> INSTRUCTIONS TO FOLLOW: Look through the listing below and report every line that contains "barh".

> TASK INPUTS:
____________________

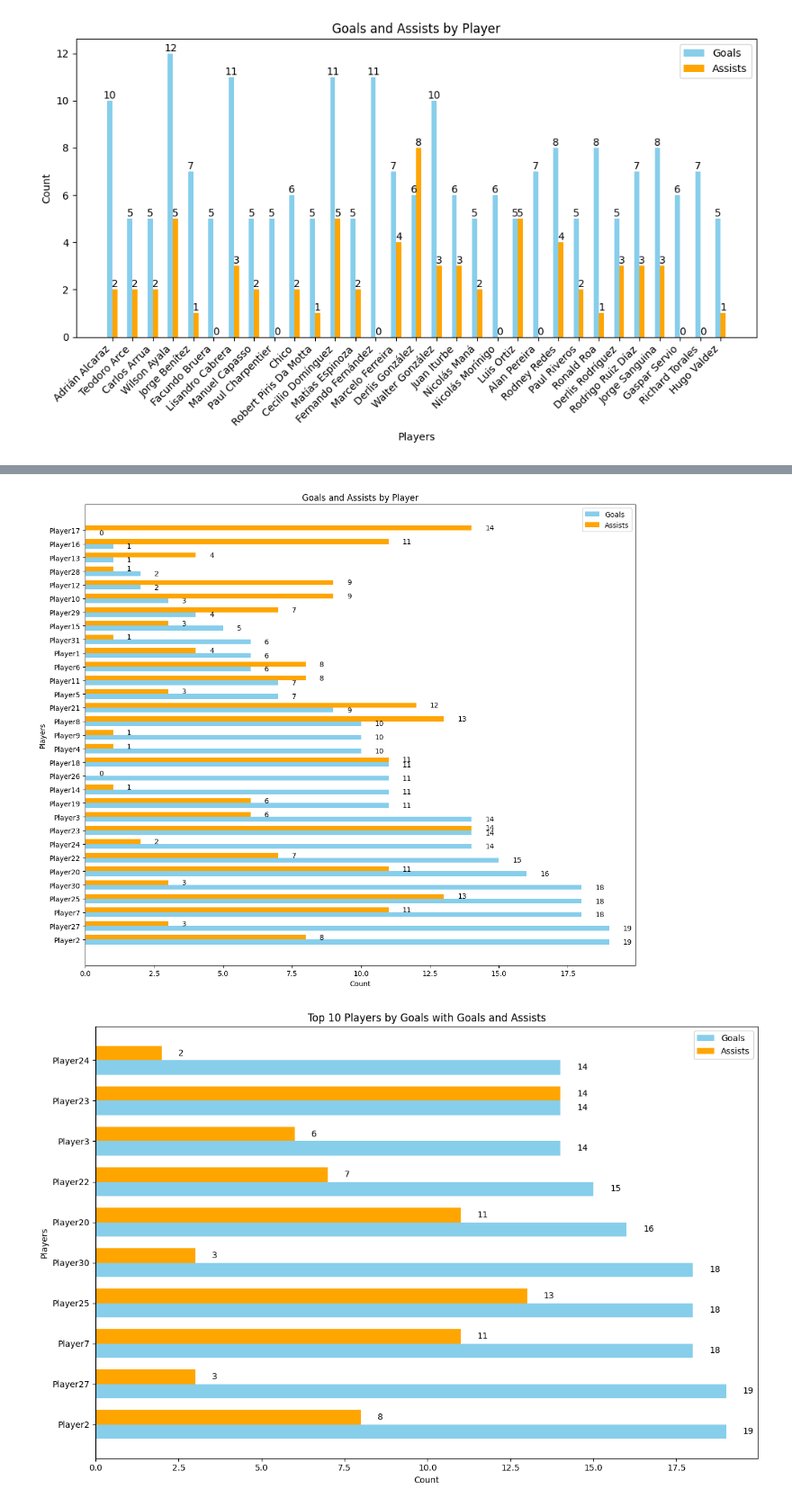
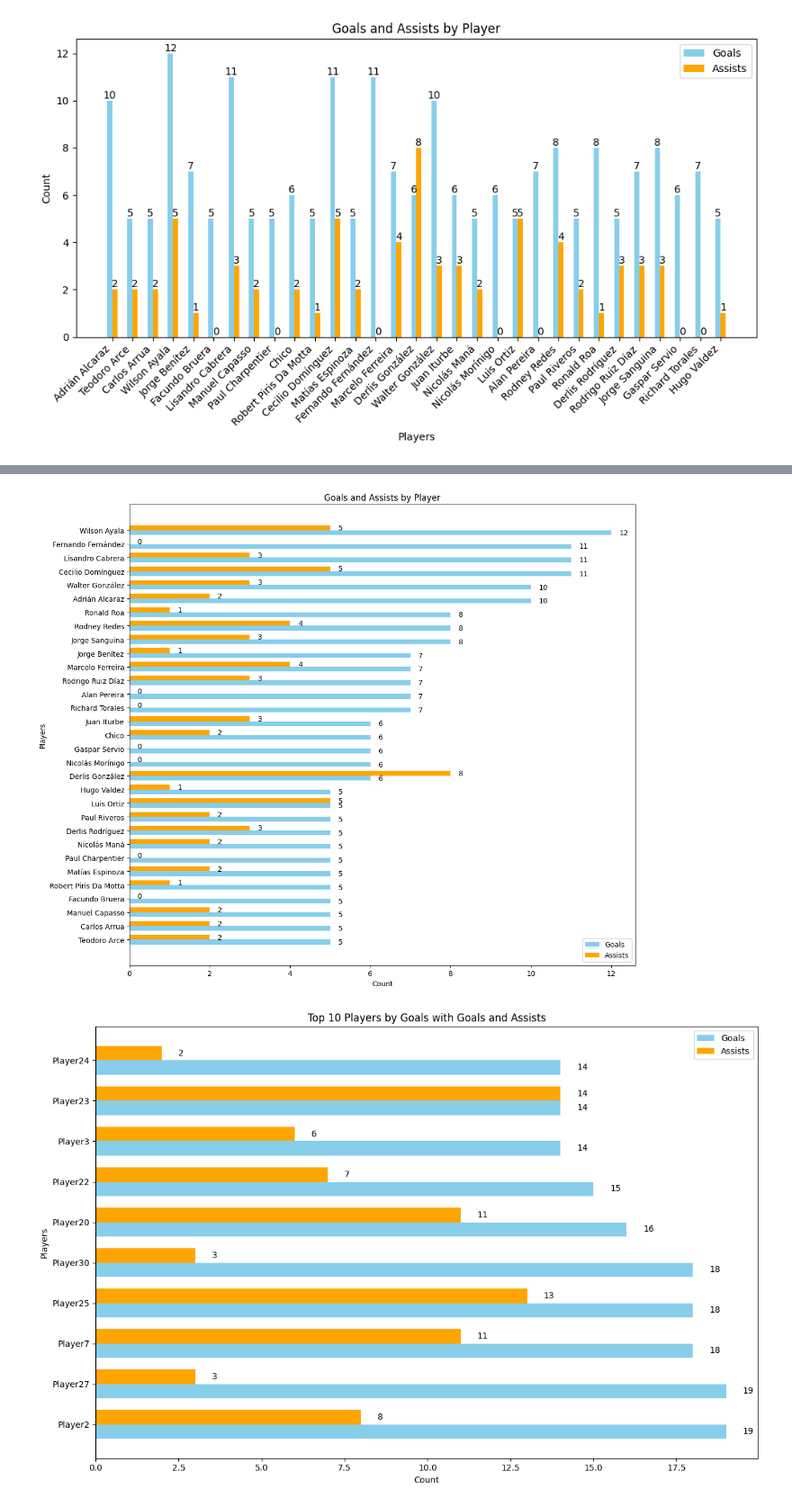
Before and after one commit to axelbol/football-analysis, a Jupyter notebook: twitter_content.ipynb, the cells around one changed output, grey strips where cells are left out. Shown at 90% size. Saved outputs shown, nothing was run; the diff lists cells and outputs as text; code cells hidden in the pictures.

Commit message:
bar chart top 10

```diff
--- a/twitter_content.ipynb
+++ b/twitter_content.ipynb
@@ -290,52 +317,39 @@ plt.show()
 # %%
-import matplotlib.pyplot as plt
-import numpy as np
-import pandas as pd
-
-# Example DataFrame with 31 players
-np.random.seed(42)
-data = {
-    'names': [f'Player{i+1}' for i in range(31)],
-    'goals': np.random.randint(0, 20, 31),
-    'assists': np.random.randint(0, 15, 31)
-}
-df = pd.DataFrame(data)
-
 # Sort by goals (optional)
-df = df.sort_values(by='goals', ascending=False)
+df = df_filter_goals.sort_values(by='goals', ascending=True)
 
 # Bar chart parameters
-y = np.arange(len(df['names']))  # Y-axis positions
+y = np.arange(len(df['player']))  # Y-axis positions
 width = 0.35  # Bar width
 
 # Create the horizontal bar chart
 fig, ax = plt.subplots(figsize=(12, 10))
 bars1 = ax.barh(y - width/2, df['goals'], width, label='Goals', color='skyblue')
-bars2 = ax.barh(y + width/2, df['assists'], width, label='Assists', color='orange')
+bars2 = ax.barh(y + width/2, df['ast'], width, label='Assists', color='orange')
 
 # Add labels, title, and legend
 ax.set_xlabel('Count')
 ax.set_ylabel('Players')
 ax.set_title('Goals and Assists by Player')
 ax.set_yticks(y)
-ax.set_yticklabels(df['names'])
+ax.set_yticklabels(df['player'])
 ax.legend()
 
 # Display values on top of bars
 def add_labels(bars):
     for bar in bars:
         width = bar.get_width()
-        ax.text(width + 0.5, bar.get_y() + bar.get_height()/2, f'{int(width)}',
+        ax.text(width + 0.2, bar.get_y() + bar.get_height()/2, f'{int(width)}',
                 ha='left', va='center')
 
 add_labels(bars1)
 add_labels(bars2)
 
 # Adjust layout for better fit
 plt.tight_layout()
 plt.show()
 # %% [output]
-[figure, old version]
+[figure, new version]
 # %%
 import matplotlib.pyplot as plt
 import numpy as np
```
Also changed, not shown: parts of 6 cells of this notebook.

____________________

> EXERCISE RESULT:
 bars1 = ax.barh(y - width/2, df['goals'], width, label='Goals', color='skyblue')
-bars2 = ax.barh(y + width/2, df['assists'], width, label='Assists', color='orange')
+bars2 = ax.barh(y + width/2, df['ast'], width, label='Assists', color='orange')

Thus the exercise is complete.